What is malolactic fermentation and why is it carried out?
Malolactic fermentation is carried out by lactic bacteria belonging to the genera Lactobacillus, Pedicoccus and Leuconostoc, whose metabolism transforms malic acid, naturally present in wines, into lactic acid. The main impact of malolactic fermentation on any wine is to reduce its acidity, lactic acid being a weaker acid than malic one, although in reality lactic bacteria tend to metabolise not only malic acid but also any residual sugars still present in the wine after alcoholic fermentation. The wine will therefore be softer on the palate, providing an even, rounder sensation that is well suited to structured red wines and some white wines for ageing. Malic acid, on the other hand, provides a distinctly more acidic sensation, similar to that of an unripe apple, and is usually liked in young white wines as it provides freshness and longevity. It will therefore be the producer’s choice to favour malolactic fermentation or inhibit it altogether depending on the wine he intends to make.
Why it is important to favour malolactic fermentation early in the autumn
In order for malolactic fermentation to take place, a wine must have a very low SO2 content and a certain ‘turbidity’ to favour the action of the bacteria. For this purpose, it is good practice to add the ‘fine lees’ from alcoholic fermentation to the wine. However, keeping a wine in these conditions until the following spring is risky, as unwanted fermentation by yeasts (brettanomyces) or bacteria can be favoured, causing dangerous deviations in smell and taste. For the same reasons, it is advisable at the end of malolactic fermentation to proceed with a sulphiting of the wines to inhibit undesirable yeasts and bacteria.
How to start malolactic fermentation in autumn
When you want to start malolactic fermentation, keep the sulphur content very low, combine the fine lees of fermentation and keep the wine temperature around 18-20 °C. One can also proceed with an inoculation with selected bacteria and nutrients. It is also important to have a Ph value above 3.2, otherwise a slight deacidification may be necessary.
How long does malolactic fermentation last
The development of malolactic fermentation is monitored by constantly checking the malic and lactic acid values and lasts between three and six weeks, after which the wine is decanted and sulphited.
Heating the wine
The main problem obviously lies in maintaining the temperature of the wine at around 18-20 °C. For this purpose, large industrial cellars use insulated tanks connected to thermal systems capable of heating and cooling the wine.

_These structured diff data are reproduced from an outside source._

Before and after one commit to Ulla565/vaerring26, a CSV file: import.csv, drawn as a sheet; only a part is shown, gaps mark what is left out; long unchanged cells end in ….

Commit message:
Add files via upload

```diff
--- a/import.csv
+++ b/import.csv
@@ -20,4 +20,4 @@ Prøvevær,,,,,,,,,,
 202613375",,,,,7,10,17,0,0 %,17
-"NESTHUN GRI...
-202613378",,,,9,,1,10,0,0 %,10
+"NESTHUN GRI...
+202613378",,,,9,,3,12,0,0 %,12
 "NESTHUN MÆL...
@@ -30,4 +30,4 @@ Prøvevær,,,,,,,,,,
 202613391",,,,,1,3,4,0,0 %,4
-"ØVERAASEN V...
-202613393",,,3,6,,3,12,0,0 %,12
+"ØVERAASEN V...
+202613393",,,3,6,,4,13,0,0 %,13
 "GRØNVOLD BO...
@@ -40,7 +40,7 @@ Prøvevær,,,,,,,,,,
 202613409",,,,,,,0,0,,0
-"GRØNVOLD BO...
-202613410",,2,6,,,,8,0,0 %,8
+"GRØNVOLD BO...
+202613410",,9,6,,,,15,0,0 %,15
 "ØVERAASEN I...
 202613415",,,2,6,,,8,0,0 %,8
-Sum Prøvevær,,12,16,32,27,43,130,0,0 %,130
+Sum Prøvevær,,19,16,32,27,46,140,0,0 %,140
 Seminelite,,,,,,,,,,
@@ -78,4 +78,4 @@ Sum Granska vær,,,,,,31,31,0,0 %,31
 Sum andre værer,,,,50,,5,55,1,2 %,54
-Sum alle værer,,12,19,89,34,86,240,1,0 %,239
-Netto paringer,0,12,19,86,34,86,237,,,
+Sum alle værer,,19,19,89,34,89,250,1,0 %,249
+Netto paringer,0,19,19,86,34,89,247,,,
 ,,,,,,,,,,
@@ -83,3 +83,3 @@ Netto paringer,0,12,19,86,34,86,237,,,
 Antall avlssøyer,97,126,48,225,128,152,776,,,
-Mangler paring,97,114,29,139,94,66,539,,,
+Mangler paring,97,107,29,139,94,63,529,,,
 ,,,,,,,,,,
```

In ‘artisan cellars’, heating bands adaptable to simple stainless steel or wooden tanks solve the problem very well. This system, combined with a thermostat, allows the desired temperature to be set and maintained for the duration of malolactic fermentation. There is therefore no need to replace the containers already existing in the cellar and it also allows malolactic fermentation to be carried out in wood, combining the functionality of the heating bands with the advantages of barriques and tonneaux in terms of both oxygen micro-exchange and the transfer of noble oak tannins.
Studente Facoltà di Enologia e Viticoltura di Grugliasco